- _What you are asked to do_
Keep only the lines of the data below that contain "hover", and copy them.

- _Records provided_
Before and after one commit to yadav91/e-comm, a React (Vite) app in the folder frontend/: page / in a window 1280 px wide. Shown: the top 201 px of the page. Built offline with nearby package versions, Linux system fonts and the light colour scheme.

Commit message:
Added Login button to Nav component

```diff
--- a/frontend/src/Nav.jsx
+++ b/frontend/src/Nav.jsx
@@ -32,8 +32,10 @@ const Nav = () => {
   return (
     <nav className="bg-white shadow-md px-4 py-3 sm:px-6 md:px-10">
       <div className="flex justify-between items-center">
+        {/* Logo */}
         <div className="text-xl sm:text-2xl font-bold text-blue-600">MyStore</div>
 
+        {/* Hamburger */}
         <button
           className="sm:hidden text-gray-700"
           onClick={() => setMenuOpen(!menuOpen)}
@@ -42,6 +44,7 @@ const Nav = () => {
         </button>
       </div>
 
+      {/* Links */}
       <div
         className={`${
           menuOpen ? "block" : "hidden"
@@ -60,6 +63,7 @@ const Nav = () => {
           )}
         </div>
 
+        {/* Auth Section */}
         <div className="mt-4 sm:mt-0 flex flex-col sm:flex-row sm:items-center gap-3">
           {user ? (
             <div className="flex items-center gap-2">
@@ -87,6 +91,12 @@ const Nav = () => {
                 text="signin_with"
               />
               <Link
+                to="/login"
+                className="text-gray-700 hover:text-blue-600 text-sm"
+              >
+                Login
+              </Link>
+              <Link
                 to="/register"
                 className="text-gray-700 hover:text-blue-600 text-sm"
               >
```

- _Written answer_
+                className="text-gray-700 hover:text-blue-600 text-sm"
                 className="text-gray-700 hover:text-blue-600 text-sm"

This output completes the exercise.